Version comparison data
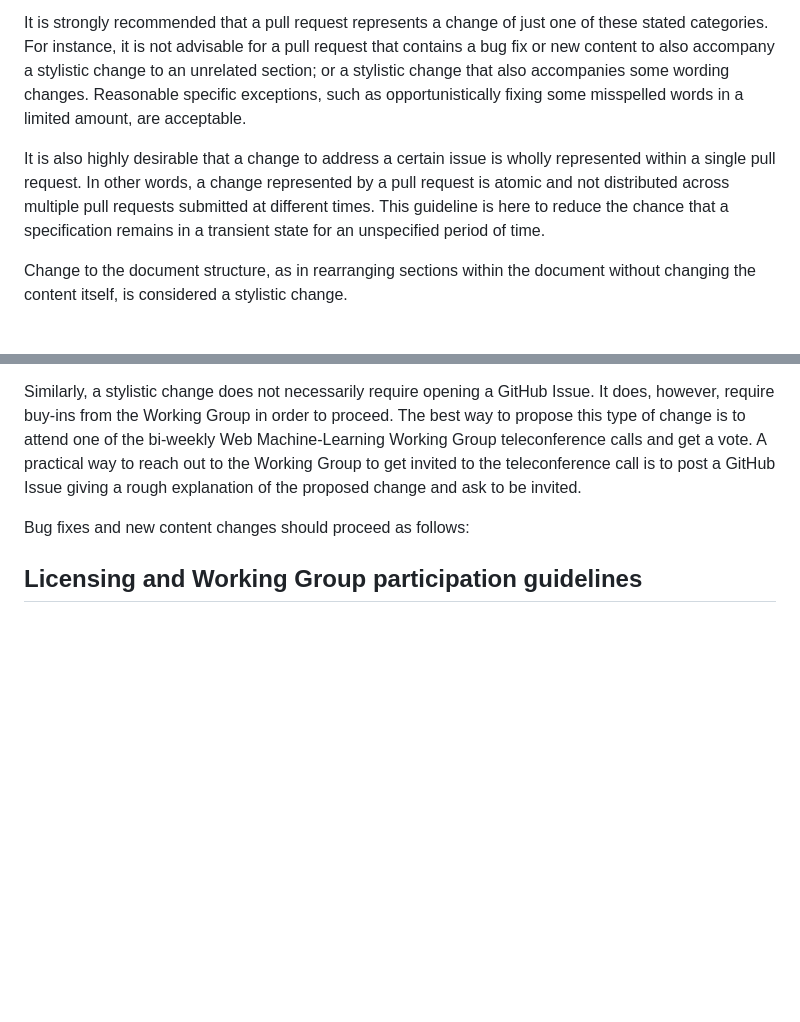
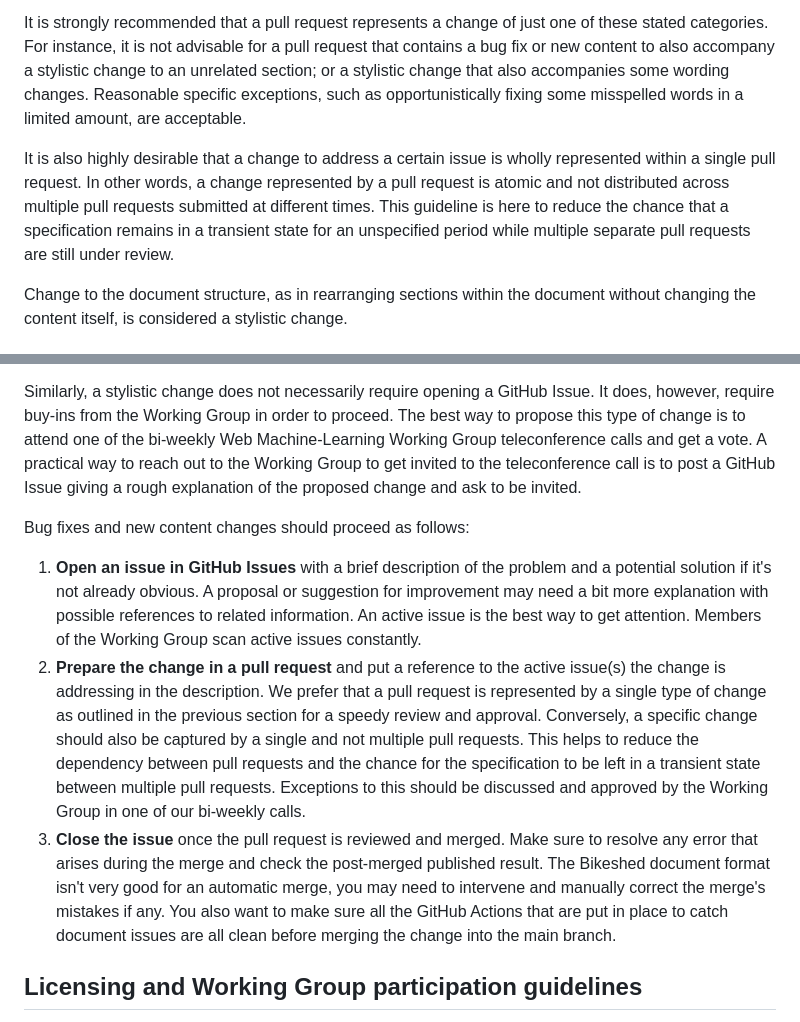
Before and after one commit to webmachinelearning/webnn, a Markdown page: CONTRIBUTING.md, 2 parts joined by grey strips. Rendered like a GitHub page; blank space fills up the shorter version.

Commit message:
mote text

```diff
--- a/CONTRIBUTING.md
+++ b/CONTRIBUTING.md
@@ -14,7 +14,7 @@ Before proposing a change, consider if it falls into one of these categories:
 
 It is strongly recommended that a pull request represents a change of just one of these stated categories. For instance, it is not advisable for a pull request that contains a bug fix or new content to also accompany a stylistic change to an unrelated section; or a stylistic change that also accompanies some wording changes. Reasonable specific exceptions, such as opportunistically fixing some misspelled words in a limited amount, are acceptable.
 
-It is also highly desirable that a change to address a certain issue is wholly represented within a single pull request. In other words, a change represented by a pull request is atomic and not distributed across multiple pull requests submitted at different times. This guideline is here to reduce the chance that a specification remains in a transient state for an unspecified period of time.
+It is also highly desirable that a change to address a certain issue is wholly represented within a single pull request. In other words, a change represented by a pull request is atomic and not distributed across multiple pull requests submitted at different times. This guideline is here to reduce the chance that a specification remains in a transient state for an unspecified period while multiple separate pull requests are still under review.
 
 Change to the document structure, as in rearranging sections within the document without changing the content itself, is considered a stylistic change.
 
@@ -24,6 +24,9 @@ Wording change does not require opening a GitHub Issue, as the change in the pul
 Similarly, a stylistic change does not necessarily require opening a GitHub Issue. It does, however, require buy-ins from the Working Group in order to proceed. The best way to propose this type of change is to attend one of the bi-weekly Web Machine-Learning Working Group teleconference calls and get a vote. A practical way to reach out to the Working Group to get invited to the teleconference call is to post a GitHub Issue giving a rough explanation of the proposed change and ask to be invited.
 
 Bug fixes and new content changes should proceed as follows:
+1. **Open an issue in GitHub Issues** with a brief description of the problem and a potential solution if it's not already obvious. A proposal or suggestion for improvement may need a bit more explanation with possible references to related information. An active issue is the best way to get attention. Members of the Working Group scan active issues constantly.
+2. **Prepare the change in a pull request** and put a reference to the active issue(s) the change is addressing in the description. We prefer that a pull request is represented by a single type of change as outlined in the previous section for a speedy review and approval. Conversely, a specific change should also be captured by a single and not multiple pull requests. This helps to reduce the dependency between pull requests and the chance for the specification to be left in a transient state between multiple pull requests. Exceptions to this should be discussed and approved by the Working Group in one of our bi-weekly calls.
+3. **Close the issue** once the pull request is reviewed and merged. Make sure to resolve any error that arises during the merge and check the post-merged published result. The Bikeshed document format isn't very good for an automatic merge, you may need to intervene and manually correct the merge's mistakes if any. You also want to make sure all the GitHub Actions that are put in place to catch document issues are all clean before merging the change into the main branch.
 
 ## Licensing and Working Group participation guidelines
 Contributions to this repository are intended to become part of Recommendation-track documents governed by the [W3C Patent Policy](https://www.w3.org/Consortium/Patent-Policy/) and [Software and Document License](https://www.w3.org/Consortium/Legal/copyright-software).
```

What is being asked
Would you return the data above exactly as written, minus the images?

Exercise response
Before and after one commit to webmachinelearning/webnn, a Markdown page: CONTRIBUTING.md, 2 parts joined by grey strips. Rendered like a GitHub page; blank space fills up the shorter version.

Commit message:
mote text

```diff
--- a/CONTRIBUTING.md
+++ b/CONTRIBUTING.md
@@ -14,7 +14,7 @@ Before proposing a change, consider if it falls into one of these categories:
 
 It is strongly recommended that a pull request represents a change of just one of these stated categories. For instance, it is not advisable for a pull request that contains a bug fix or new content to also accompany a stylistic change to an unrelated section; or a stylistic change that also accompanies some wording changes. Reasonable specific exceptions, such as opportunistically fixing some misspelled words in a limited amount, are acceptable.
 
-It is also highly desirable that a change to address a certain issue is wholly represented within a single pull request. In other words, a change represented by a pull request is atomic and not distributed across multiple pull requests submitted at different times. This guideline is here to reduce the chance that a specification remains in a transient state for an unspecified period of time.
+It is also highly desirable that a change to address a certain issue is wholly represented within a single pull request. In other words, a change represented by a pull request is atomic and not distributed across multiple pull requests submitted at different times. This guideline is here to reduce the chance that a specification remains in a transient state for an unspecified period while multiple separate pull requests are still under review.
 
 Change to the document structure, as in rearranging sections within the document without changing the content itself, is considered a stylistic change.
 
@@ -24,6 +24,9 @@ Wording change does not require opening a GitHub Issue, as the change in the pul
 Similarly, a stylistic change does not necessarily require opening a GitHub Issue. It does, however, require buy-ins from the Working Group in order to proceed. The best way to propose this type of change is to attend one of the bi-weekly Web Machine-Learning Working Group teleconference calls and get a vote. A practical way to reach out to the Working Group to get invited to the teleconference call is to post a GitHub Issue giving a rough explanation of the proposed change and ask to be invited.
 
 Bug fixes and new content changes should proceed as follows:
+1. **Open an issue in GitHub Issues** with a brief description of the problem and a potential solution if it's not already obvious. A proposal or suggestion for improvement may need a bit more explanation with possible references to related information. An active issue is the best way to get attention. Members of the Working Group scan active issues constantly.
+2. **Prepare the change in a pull request** and put a reference to the active issue(s) the change is addressing in the description. We prefer that a pull request is represented by a single type of change as outlined in the previous section for a speedy review and approval. Conversely, a specific change should also be captured by a single and not multiple pull requests. This helps to reduce the dependency between pull requests and the chance for the specification to be left in a transient state between multiple pull requests. Exceptions to this should be discussed and approved by the Working Group in one of our bi-weekly calls.
+3. **Close the issue** once the pull request is reviewed and merged. Make sure to resolve any error that arises during the merge and check the post-merged published result. The Bikeshed document format isn't very good for an automatic merge, you may need to intervene and manually correct the merge's mistakes if any. You also want to make sure all the GitHub Actions that are put in place to catch document issues are all clean before merging the change into the main branch.
 
 ## Licensing and Working Group participation guidelines
 Contributions to this repository are intended to become part of Recommendation-track documents governed by the [W3C Patent Policy](https://www.w3.org/Consortium/Patent-Policy/) and [Software and Document License](https://www.w3.org/Consortium/Legal/copyright-software).
```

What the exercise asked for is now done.